I tuned in to their conversation when I heard him ask the other one about family. Mr. S., I had gleaned through eavesdropping and his essays, felt like a victim of poverty and “the street.” While I couldn’t yet decipher what was fact and what was fiction about his childhood, I could figure out that he longed for some family unity. He filled that longing with homies from the hood.
I wish you could see him, dark as baker’s chocolate, strong, scarred, acne pocked jaw, and mature eyes to measure you. He’s one of my best students, but I couldn’t tell you why. While he has all the potential in the world, he doesn’t appear to have the desire or tools to leave the gang life behind. Guys like him… they make me want to get up and shout, or put them in the house next door for a month while they get life figured out, or something equally desperate and insensible. I don’t do anything like that, by the way, I try to just listen for what God wants me to learn from their stories.
You can tell by looking at me that I’m as white, as American, and as middle-class as it gets, and you would think from looking at me that I have nothing in common with the students I teach. You’d be right, almost. I understand that even though my story is different from theirs my life has also been touched by pain, loneliness, bad friends, and close encounters with opportunities to ruin my life. Because I don’t share my past with my students they don’t know that in many ways we are alike. My city friends are quick to point out that I obviously didn’t grow up around many minorities and that poverty looks different in city-block apartments than in the rural shacks where my childhood friends grew up. In other words, in the eyes of everyone, I couldn’t relate with my students.
If anything, it was this glaring fact that scared me the most about taking this job. Would I forever be one of them, the enemy? Would my students ever open up to me? Would my students ever tell me about their past so I could know? I wanted to walk away changed from this experience and with an education I couldn’t get from any college course or academic book. That’s why when the opportunity to hear a story presents itself…..
Like I was saying, Mr. Sg. was asking Mr. V. about home life. Mr. V., so I’m told, came from a small dot in the Pacific called Tonga (he corrected me later to say his parents immigrated from Tonga). The word “church” caught my ear, and I stopped whatever I was doing at the moment to listen to him describe how he and his family would get together every weekend for church. They would eat together, this small clan, at a massive table. He might have enjoyed some parts of this weekend ceremony, but he hated having to wear the traditional island outfit, a white shirt, a skirt-like wrap, and sandals. Family life, it became clear, centered around church. Wikipedia points out that 98% of Tongans subscribe to a Christian denomination, so this is not just a family thing, it’s cultural for him as well.

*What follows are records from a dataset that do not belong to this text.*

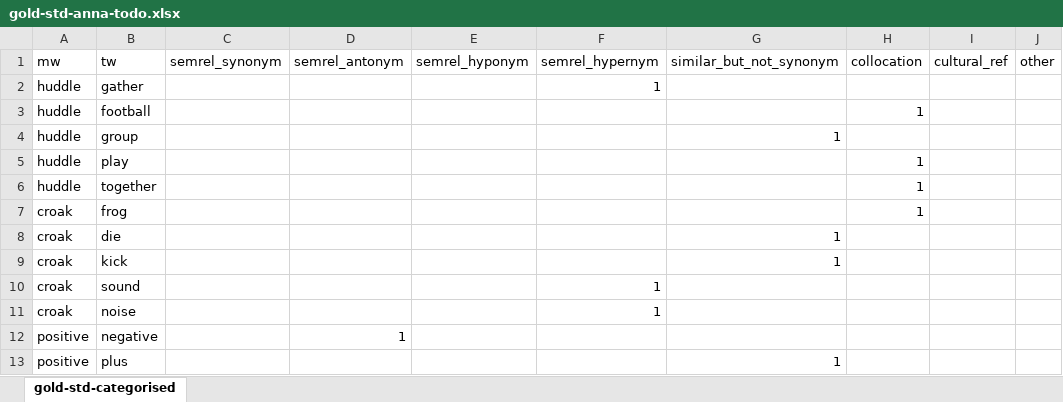
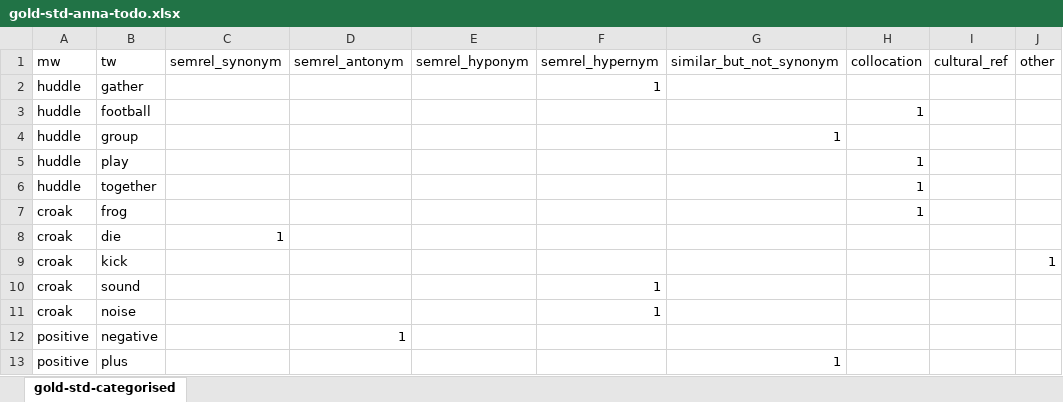
Before and after one commit to elizabethpankratz/nlp-taboo-implementation, an Excel workbook: gold-std/gold-std-anna-todo.xlsx, sheet gold-std-categorised, drawn as a sheet; only a part is shown; values as stored, in another font and other column widths than the file's, no borders; the diff names each change by its address in the sheet, - before the commit and + after, or states it on an @@ line.

Commit message:
Update annotation guidelines, calculate semantic similarity for collocations

```diff
--- a/gold-std/gold-std-anna-todo.xlsx (sheet gold-std-categorised)
+++ b/gold-std/gold-std-anna-todo.xlsx (sheet gold-std-categorised)
-C8 (semrel_synonym): (empty)
+C8 (semrel_synonym): 1
-G8:G9 (similar_but_not_synonym): 1
+G8:G9 (similar_but_not_synonym): (empty)
-J9 (other): (empty)
+J9 (other): 1
```
Also changed, not shown: gold-std/gold-std-ep-dev.xlsx, 3 other files.
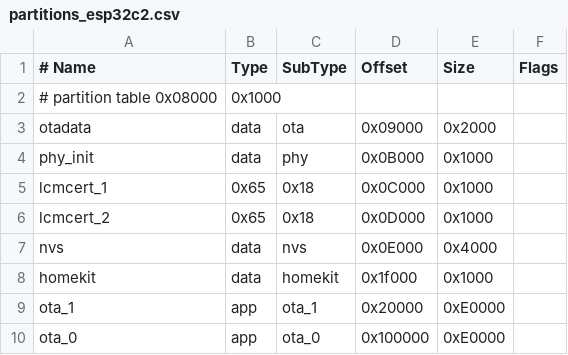
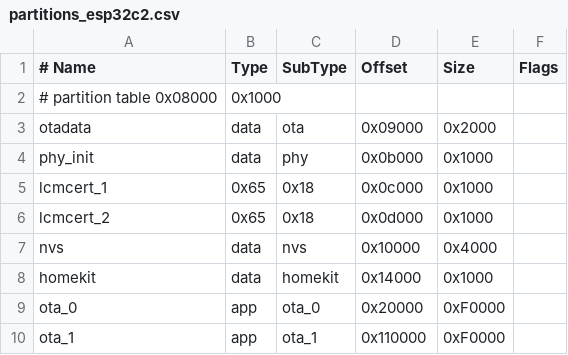
Before and after one commit to AchimPieters/esp32-homekit-demo, a CSV file: examples/lcm/partitions/partitions_esp32c2.csv, drawn as a sheet; removed rows and columns are numbered as before the commit, all else as after; the diff names each change by its address in the sheet, - before the commit and + after, or states it on an @@ line.

```diff
--- a/examples/lcm/partitions/partitions_esp32c2.csv
+++ b/examples/lcm/partitions/partitions_esp32c2.csv
-D4 (Offset): 0x0B000
+D4 (Offset): 0x0b000
-D5 (Offset): 0x0C000
+D5 (Offset): 0x0c000
-D6 (Offset): 0x0D000
+D6 (Offset): 0x0d000
-D7 (Offset): 0x0E000
+D7 (Offset): 0x10000
-D8 (Offset): 0x1f000
+D8 (Offset): 0x14000
-row 9: ota_1 | app | ota_1 | 0x20000 | 0xE0000
-D9 (Offset): 0x100000
+D9 (Offset): 0x20000
-E9 (Size): 0xE0000
+E9 (Size): 0xF0000
+row 10: ota_1 | app | ota_1 | 0x110000 | 0xF0000
```
Also changed, not shown: examples/lcm/partitions/partitions_esp32c3.csv, examples/lcm/partitions/partitions_esp32c5.csv, 5 other files.
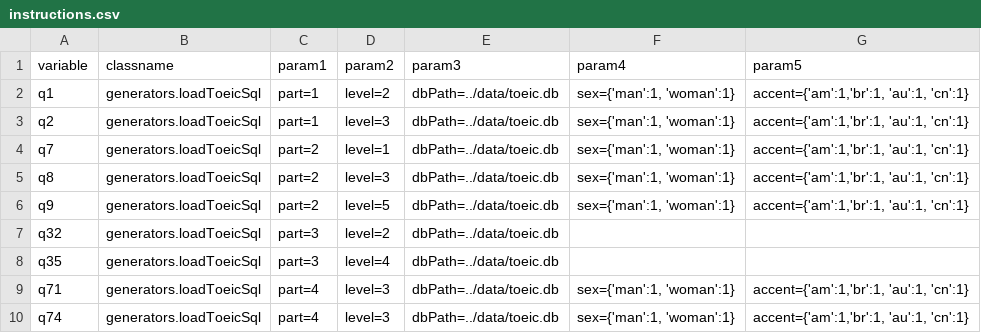
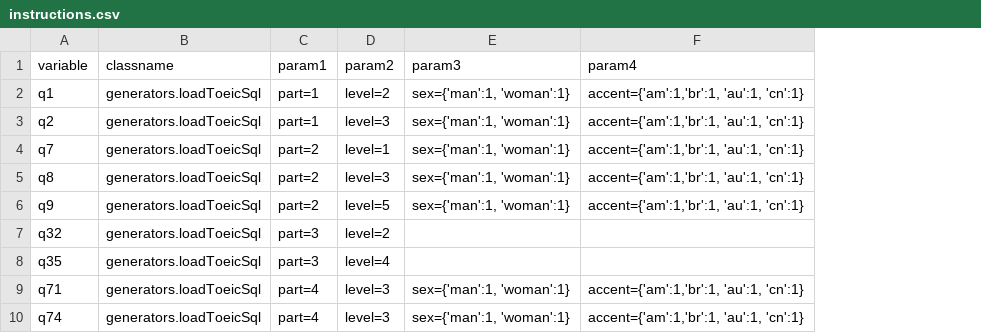
Before and after one commit to aaronlee86/reel, a CSV file: toeic/instructions.csv, drawn as a sheet; removed rows and columns are numbered as before the commit, all else as after; the diff names each change by its address in the sheet, - before the commit and + after, or states it on an @@ line.

```diff
--- a/toeic/instructions.csv
+++ b/toeic/instructions.csv
-column E (param3), rows 2-10: all dbPath=../data/toeic.db
-E1: param4
+E1: param3
-F1: param5
+F1: param4
```
Also changed, not shown: 3 other files.
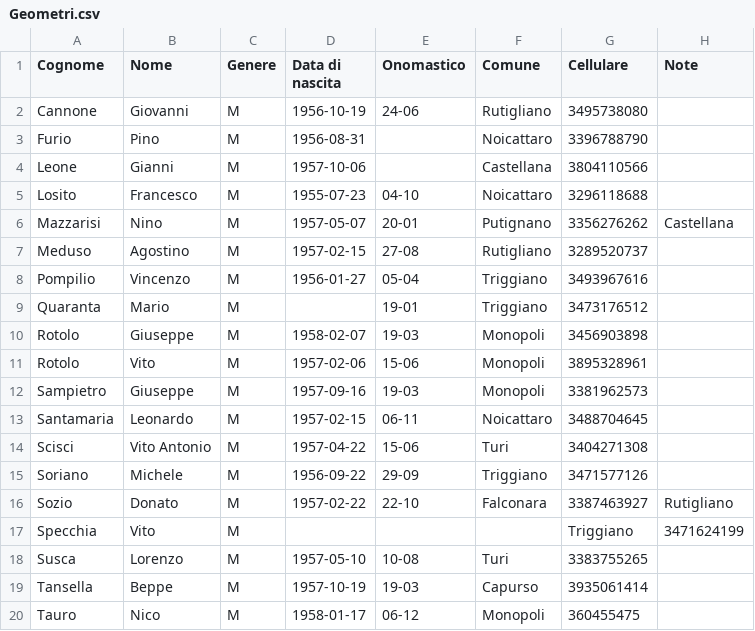
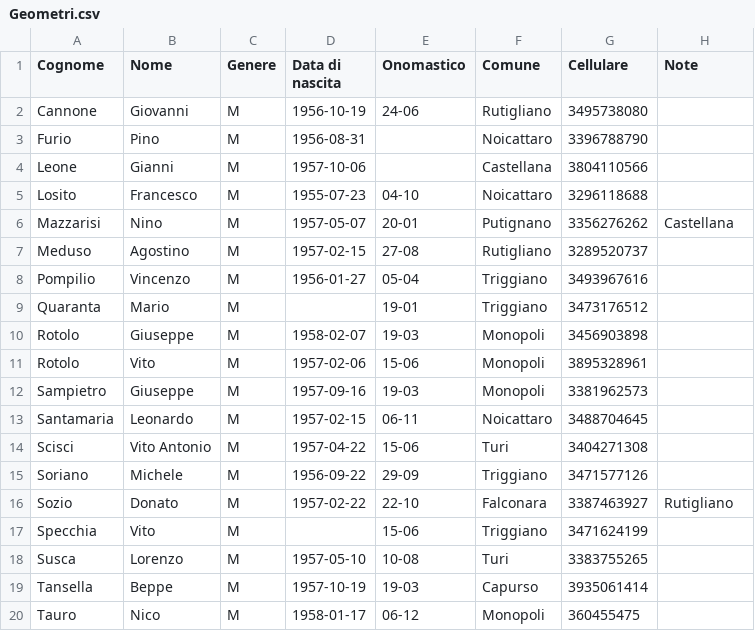
Before and after one commit to Sebastiano-Mazzarisi/Test, a CSV file: Geometri.csv, drawn as a sheet.

Commit message:
Add files via upload

```diff
--- a/Geometri.csv
+++ b/Geometri.csv
@@ -16,3 +16,3 @@ Soriano,Michele,M,1956-09-22,29-09,Triggiano,3471577126,
 Sozio,Donato,M,1957-02-22,22-10,Falconara,3387463927,Rutigliano
-Specchia,Vito,M,,,,Triggiano,3471624199,
+Specchia,Vito,M,,15-06,Triggiano,3471624199,
 Susca,Lorenzo,M,1957-05-10,10-08,Turi,3383755265,
```
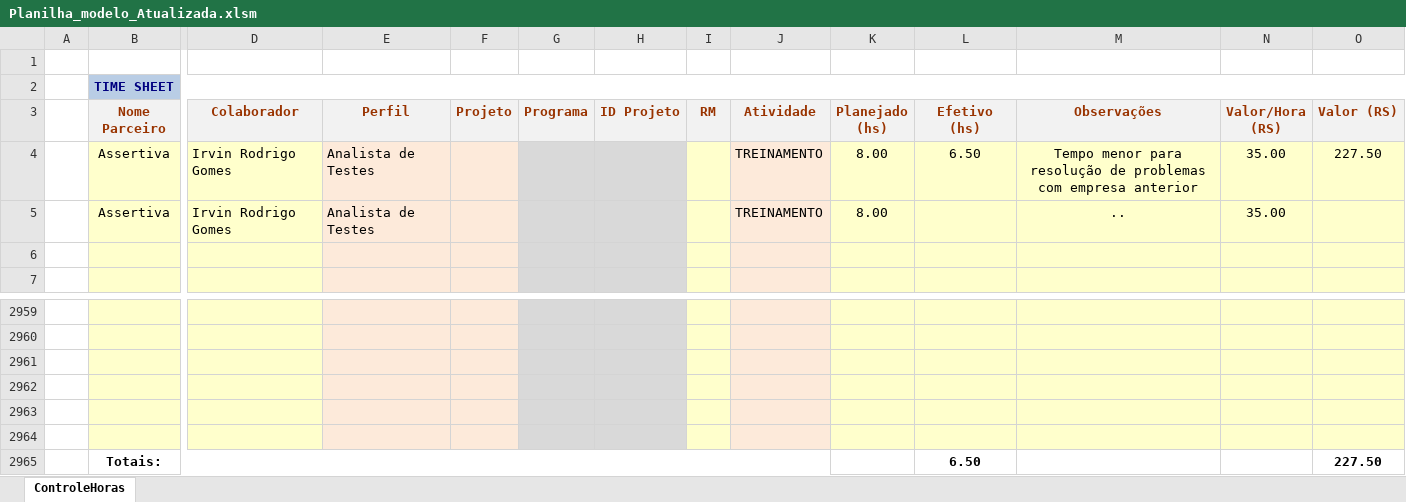
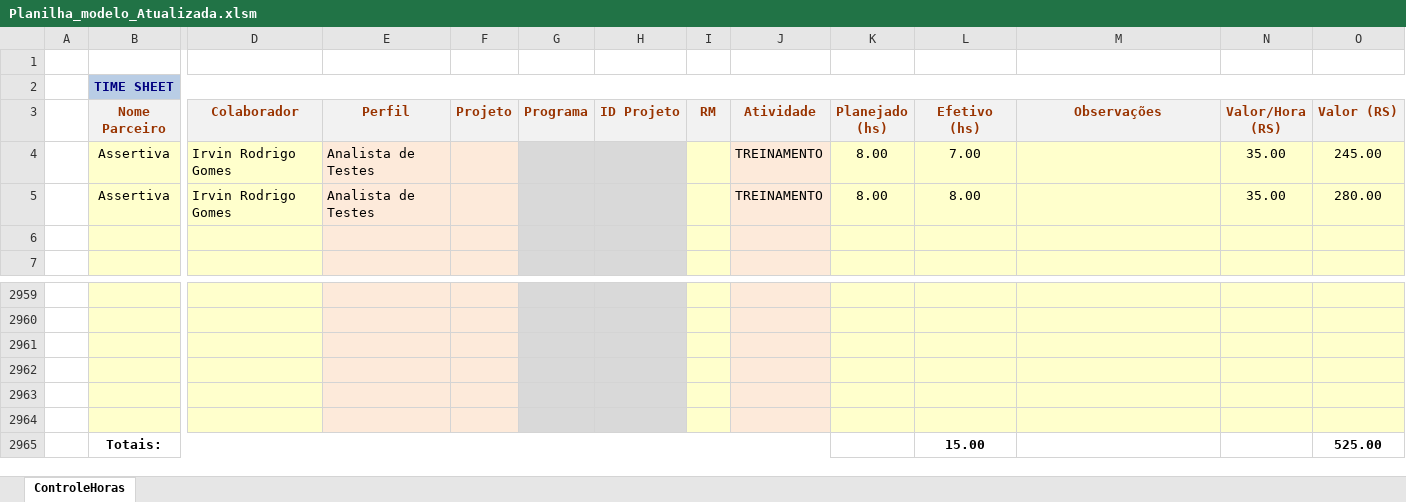
Before and after one commit to IrvinRaneki/Documentos, an Excel workbook: Planilha_modelo_Atualizada.xlsm, sheet ControleHoras, drawn as a sheet; only a part is shown, gaps mark what is left out; values as stored, in another font and other column widths than the file's, no borders; conditional formats not drawn; removed rows and columns are numbered as before the commit, all else as after; rows hold the shown columns only; the diff names each change by its address in the sheet, - before the commit and + after, or states it on an @@ line.

Commit message:
ajustes em valores

```diff
--- a/Planilha_modelo_Atualizada.xlsm (sheet ControleHoras)
+++ b/Planilha_modelo_Atualizada.xlsm (sheet ControleHoras)
-L4 (Efetivo (hs)): 6.50
+L4 (Efetivo (hs)): 7.00
-M4 (Observações): Tempo menor para resolução de problemas com empresa anterior
+M4 (Observações): (empty)
-O4 (Valor (RS)): 227.50
+O4 (Valor (RS)): 245.00
-L5 (Efetivo (hs)): (empty)
+L5 (Efetivo (hs)): 8.00
-M5 (Observações): ..
+M5 (Observações): (empty)
-O5 (Valor (RS)): (empty)
+O5 (Valor (RS)): 280.00
-row 2965:  | Totais: |  |  |  |  |  |  |  |  | 6.50 |  |  | 227.50
+row 2965:  | Totais: |  |  |  |  |  |  |  |  | 15.00 |  |  | 525.00
```
Also changed, not shown: 1 other file.
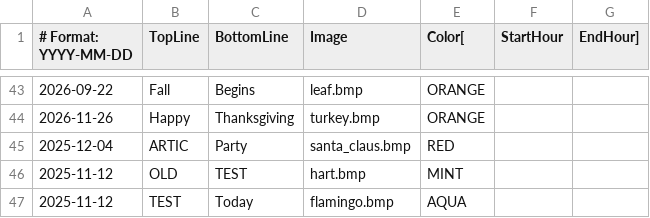
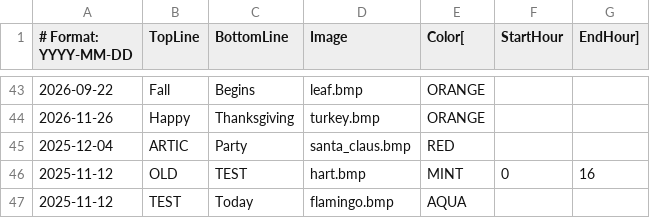
Before and after one commit to strategeekal/pantallita-events, a CSV file: ephemeral_events.csv, drawn as a sheet; only a part is shown, gaps mark what is left out.

Commit message:
Update ephemeral_events.csv

```diff
--- a/ephemeral_events.csv
+++ b/ephemeral_events.csv
@@ -45,3 +45,3 @@
 2025-12-04,ARTIC,Party,santa_claus.bmp,RED
-2025-11-12,OLD,TEST,hart.bmp,MINT
+2025-11-12,OLD,TEST,hart.bmp,MINT,0,16
 2025-11-12,TEST,Today,flamingo.bmp,AQUA
```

When he was old enough, he stopped going to the church gatherings. Soon after that something happened that caused his mom to split up her children among several aunts living in three different states. Mr. V. ended up in Las Vegas during this time. Whether that contributed to his presence in my classroom, I don’t know yet.
Mr. Sg. looked like he was trying to imagine such a weekly family tradition as Mr. V. described. I thought I might cry over the wistfulness in his eyes. Then they started to compare notes about people they knew from the city. It seemed like no one they talked about had a mom or dad, or if they did Mom would disappear months at a time. Meanwhile, Junior would be homeless and drift from aunt to friend to brother until Mom would show up for a few days. No social services or legal guardian or structure of any kind existed for these young boys. Are we surprised then that they end up in my classroom? I’m surprised I don’t see more of them.
I saw Allen and a handful of others in my mind’s eye. They had just as much opportunity and reason to be in my classroom as the ones in front of me. The first time I met Allen’s aunt, she complained bitterly about how her sisters had mistreated orphan Allen. “They treat him like an animal,” she declared. “His cousins get preferential treatment,” she almost spat, as she tried to explain how Allen got from Chicago to —. She failed to see she would go on to repeat the story. By the end of the year her doctor advised her to let him go because he was making her heart condition worse. Are you kidding me? A friend’s dad ended up becoming his legal guardian, but the friend wasn’t much better off. I don’t think either one graduated high school, but at least Allen is alive and apparently on the right side of the law. I still remember the look in his eyes when he told me he’d be shot to death if he had to go back to Chicago. Considering the statistics, he was probably right.
I’ll be honest, I don’t understand why God chooses whom He does when He has the power to save us all.